Cross-selling refers to the practice of promoting complimentary items related to the item being sold while up-selling is the practice of offering customers an upgraded or premium version of a product. These techniques are pretty simple concepts to understand and can provide lots of value to your customers, enhancing their shopping experience while increasing your site’s sales volume. It’s a win, win. If used incorrectly, however, they can damage your credibility and sabotage your marketing efforts.

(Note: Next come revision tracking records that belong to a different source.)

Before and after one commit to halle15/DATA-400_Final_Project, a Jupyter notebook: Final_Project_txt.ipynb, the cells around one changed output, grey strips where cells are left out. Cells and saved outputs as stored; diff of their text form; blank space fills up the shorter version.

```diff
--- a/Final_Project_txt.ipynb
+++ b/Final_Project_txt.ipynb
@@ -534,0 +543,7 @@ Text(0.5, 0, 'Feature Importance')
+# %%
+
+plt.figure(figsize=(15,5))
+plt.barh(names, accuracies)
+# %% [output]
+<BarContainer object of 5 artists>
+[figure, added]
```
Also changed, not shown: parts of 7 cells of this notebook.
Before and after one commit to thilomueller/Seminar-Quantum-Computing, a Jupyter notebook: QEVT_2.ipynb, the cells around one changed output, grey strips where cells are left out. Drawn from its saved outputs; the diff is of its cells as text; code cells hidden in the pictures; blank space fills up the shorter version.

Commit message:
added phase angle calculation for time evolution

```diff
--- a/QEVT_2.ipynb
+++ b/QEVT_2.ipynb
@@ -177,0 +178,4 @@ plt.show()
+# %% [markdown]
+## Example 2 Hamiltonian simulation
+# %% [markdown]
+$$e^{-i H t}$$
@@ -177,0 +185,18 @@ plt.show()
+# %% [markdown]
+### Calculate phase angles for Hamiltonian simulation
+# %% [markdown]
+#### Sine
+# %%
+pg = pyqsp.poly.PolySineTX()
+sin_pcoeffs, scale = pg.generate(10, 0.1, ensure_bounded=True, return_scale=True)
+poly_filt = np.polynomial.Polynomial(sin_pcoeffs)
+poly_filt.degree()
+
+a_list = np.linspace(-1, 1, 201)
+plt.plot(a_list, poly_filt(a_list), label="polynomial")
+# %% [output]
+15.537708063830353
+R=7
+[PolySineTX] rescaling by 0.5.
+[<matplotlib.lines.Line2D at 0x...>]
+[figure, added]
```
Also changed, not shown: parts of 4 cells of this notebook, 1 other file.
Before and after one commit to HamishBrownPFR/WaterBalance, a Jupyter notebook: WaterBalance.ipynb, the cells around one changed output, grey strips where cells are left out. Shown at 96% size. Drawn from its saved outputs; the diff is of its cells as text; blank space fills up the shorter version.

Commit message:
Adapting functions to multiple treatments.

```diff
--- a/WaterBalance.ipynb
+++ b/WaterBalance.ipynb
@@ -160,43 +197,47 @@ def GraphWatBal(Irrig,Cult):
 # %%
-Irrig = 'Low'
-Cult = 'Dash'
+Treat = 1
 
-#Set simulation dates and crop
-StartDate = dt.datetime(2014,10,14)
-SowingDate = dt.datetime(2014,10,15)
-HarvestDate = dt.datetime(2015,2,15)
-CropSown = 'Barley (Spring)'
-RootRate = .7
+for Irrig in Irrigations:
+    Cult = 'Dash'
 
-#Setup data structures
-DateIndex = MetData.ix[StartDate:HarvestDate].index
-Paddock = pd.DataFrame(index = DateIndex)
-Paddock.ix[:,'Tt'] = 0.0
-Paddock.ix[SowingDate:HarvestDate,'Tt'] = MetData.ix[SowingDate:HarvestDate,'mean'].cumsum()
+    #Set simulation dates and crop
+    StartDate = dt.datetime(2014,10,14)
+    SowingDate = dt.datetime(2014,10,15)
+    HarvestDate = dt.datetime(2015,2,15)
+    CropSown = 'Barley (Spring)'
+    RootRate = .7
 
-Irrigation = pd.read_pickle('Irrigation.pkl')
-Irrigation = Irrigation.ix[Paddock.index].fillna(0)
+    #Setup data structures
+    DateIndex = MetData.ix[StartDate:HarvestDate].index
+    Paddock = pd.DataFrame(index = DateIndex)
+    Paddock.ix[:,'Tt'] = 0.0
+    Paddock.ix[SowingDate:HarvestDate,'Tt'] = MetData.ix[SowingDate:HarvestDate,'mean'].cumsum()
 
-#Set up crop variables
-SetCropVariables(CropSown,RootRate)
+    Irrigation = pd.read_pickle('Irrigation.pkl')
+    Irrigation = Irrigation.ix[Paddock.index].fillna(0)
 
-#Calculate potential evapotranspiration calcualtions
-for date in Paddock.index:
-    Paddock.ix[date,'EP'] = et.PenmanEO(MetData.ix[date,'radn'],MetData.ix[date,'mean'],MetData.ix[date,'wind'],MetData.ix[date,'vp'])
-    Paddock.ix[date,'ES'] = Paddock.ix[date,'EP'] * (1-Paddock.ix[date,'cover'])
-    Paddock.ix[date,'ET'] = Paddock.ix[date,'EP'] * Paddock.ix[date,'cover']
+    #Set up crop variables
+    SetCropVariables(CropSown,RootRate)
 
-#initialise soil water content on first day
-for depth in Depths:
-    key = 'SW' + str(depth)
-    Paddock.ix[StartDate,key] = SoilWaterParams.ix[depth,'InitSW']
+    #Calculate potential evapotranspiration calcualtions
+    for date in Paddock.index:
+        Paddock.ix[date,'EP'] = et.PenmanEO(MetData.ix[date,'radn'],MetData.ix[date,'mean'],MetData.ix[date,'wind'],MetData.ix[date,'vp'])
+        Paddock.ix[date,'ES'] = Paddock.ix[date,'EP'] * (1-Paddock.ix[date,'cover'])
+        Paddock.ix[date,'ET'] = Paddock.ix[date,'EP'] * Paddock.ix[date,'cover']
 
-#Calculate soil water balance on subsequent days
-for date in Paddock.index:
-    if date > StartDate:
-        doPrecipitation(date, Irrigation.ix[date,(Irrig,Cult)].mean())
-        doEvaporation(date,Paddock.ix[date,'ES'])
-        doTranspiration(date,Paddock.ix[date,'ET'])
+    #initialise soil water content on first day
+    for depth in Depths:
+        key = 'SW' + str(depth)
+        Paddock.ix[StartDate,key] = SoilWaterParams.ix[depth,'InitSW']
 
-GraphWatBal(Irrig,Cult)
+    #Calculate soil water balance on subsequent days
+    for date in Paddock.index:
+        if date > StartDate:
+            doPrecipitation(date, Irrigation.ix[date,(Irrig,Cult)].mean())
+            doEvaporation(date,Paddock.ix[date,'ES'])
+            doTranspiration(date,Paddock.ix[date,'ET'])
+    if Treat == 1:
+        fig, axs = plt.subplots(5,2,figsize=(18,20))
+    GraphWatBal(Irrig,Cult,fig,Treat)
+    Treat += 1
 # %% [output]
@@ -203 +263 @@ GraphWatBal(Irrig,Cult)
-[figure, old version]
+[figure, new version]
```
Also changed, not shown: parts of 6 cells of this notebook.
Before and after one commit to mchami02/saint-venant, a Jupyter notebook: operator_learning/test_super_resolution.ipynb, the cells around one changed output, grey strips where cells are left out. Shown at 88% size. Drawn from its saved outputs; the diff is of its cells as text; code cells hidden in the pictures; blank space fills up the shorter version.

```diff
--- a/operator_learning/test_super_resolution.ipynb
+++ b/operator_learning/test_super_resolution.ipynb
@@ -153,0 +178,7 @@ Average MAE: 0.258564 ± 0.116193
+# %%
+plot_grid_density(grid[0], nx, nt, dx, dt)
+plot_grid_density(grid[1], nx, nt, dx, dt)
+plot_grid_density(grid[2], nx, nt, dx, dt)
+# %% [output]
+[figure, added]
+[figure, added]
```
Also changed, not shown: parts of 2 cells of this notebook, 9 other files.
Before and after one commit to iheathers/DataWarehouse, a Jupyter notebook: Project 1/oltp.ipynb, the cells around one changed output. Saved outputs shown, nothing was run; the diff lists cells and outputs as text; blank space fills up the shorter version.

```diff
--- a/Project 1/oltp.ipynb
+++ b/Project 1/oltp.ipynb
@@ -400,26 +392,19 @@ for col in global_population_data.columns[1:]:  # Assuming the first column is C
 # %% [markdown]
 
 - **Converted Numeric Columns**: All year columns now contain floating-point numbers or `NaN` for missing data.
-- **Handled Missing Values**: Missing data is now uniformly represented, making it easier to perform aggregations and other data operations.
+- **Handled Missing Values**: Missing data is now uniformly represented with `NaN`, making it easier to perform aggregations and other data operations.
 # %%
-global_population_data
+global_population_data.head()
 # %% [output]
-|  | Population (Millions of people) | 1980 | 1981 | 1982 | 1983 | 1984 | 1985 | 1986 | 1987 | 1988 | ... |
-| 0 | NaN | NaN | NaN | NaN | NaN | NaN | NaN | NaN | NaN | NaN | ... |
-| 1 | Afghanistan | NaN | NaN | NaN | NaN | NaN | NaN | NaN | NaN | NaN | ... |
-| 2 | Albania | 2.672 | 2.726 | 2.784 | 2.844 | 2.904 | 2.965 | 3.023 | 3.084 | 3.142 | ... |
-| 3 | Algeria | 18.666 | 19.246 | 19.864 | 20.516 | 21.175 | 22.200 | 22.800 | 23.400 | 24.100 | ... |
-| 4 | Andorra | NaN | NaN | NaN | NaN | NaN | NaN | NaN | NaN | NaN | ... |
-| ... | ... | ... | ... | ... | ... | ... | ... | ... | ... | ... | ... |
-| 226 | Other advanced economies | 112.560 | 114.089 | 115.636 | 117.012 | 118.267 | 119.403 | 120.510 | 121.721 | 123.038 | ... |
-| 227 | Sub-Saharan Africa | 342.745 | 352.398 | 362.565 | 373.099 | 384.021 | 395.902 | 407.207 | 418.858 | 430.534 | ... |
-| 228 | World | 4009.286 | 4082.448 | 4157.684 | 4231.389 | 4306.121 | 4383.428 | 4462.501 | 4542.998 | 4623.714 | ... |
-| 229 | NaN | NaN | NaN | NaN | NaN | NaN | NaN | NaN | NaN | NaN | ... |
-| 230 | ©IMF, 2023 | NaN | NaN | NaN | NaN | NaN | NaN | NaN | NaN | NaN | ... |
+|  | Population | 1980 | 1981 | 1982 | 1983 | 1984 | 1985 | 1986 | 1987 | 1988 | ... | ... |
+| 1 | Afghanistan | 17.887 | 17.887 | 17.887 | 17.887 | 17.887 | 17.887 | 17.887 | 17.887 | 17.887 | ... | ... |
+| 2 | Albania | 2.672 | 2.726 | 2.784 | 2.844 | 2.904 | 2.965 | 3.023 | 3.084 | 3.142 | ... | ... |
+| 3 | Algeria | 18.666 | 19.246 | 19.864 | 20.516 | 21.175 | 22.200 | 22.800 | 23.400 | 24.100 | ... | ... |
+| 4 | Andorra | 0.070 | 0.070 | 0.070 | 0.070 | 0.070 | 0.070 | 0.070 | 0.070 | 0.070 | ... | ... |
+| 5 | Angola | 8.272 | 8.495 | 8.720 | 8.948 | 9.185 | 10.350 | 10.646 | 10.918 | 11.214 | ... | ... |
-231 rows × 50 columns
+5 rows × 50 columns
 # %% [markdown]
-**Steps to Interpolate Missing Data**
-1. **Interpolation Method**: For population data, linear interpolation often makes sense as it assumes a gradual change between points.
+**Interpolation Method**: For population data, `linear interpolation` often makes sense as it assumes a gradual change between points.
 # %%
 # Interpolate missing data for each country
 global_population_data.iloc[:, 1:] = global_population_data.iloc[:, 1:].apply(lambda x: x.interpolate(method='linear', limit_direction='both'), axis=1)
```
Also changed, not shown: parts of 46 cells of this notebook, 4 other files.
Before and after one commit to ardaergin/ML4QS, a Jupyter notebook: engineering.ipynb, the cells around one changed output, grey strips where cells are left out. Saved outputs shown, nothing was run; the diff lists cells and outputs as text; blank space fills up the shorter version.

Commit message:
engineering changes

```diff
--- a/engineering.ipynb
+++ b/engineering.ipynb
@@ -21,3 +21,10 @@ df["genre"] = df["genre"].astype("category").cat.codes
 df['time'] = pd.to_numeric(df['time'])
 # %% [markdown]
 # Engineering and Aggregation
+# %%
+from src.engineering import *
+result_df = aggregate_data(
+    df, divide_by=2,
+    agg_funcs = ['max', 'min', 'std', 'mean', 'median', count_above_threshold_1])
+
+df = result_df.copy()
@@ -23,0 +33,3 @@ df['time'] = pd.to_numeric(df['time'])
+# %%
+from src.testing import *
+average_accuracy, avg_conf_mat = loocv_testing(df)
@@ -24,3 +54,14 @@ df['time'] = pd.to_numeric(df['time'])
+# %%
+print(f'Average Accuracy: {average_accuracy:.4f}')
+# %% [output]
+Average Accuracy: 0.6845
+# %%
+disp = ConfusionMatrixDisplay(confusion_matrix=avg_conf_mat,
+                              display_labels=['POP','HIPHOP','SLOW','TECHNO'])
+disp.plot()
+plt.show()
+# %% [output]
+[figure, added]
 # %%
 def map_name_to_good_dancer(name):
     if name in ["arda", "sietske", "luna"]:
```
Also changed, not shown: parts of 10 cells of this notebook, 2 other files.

Many of the most recognizable websites, such as Amazon.com and Expedia.com, have pioneered the use of cross-selling and up-selling. Amazon.com was an early pioneer of cross-selling complementary products – “if you bought product A, you might also like products B and C.” Expedia.com, a leader in the online travel category, has led the industry in “bundling” travel packages, which has led to substantial revenue and profit gains since they first implemented the concept.
McDonald’s is a perfect offline example. Asking you if you’d like the “Meal Deal” with your Quarter Pounder is a cross-sell; asking if you’d like to “SuperSize” the meal is an up-sell.
When thinking about enhancing the shopping experience for your own customers, a website that suggests complimentary or related purchase items is both logical and intuitive. Just think about the shopping that you do online:
- If you were buying a pair of shoes would you be open to a suggestion to buy socks at the same time?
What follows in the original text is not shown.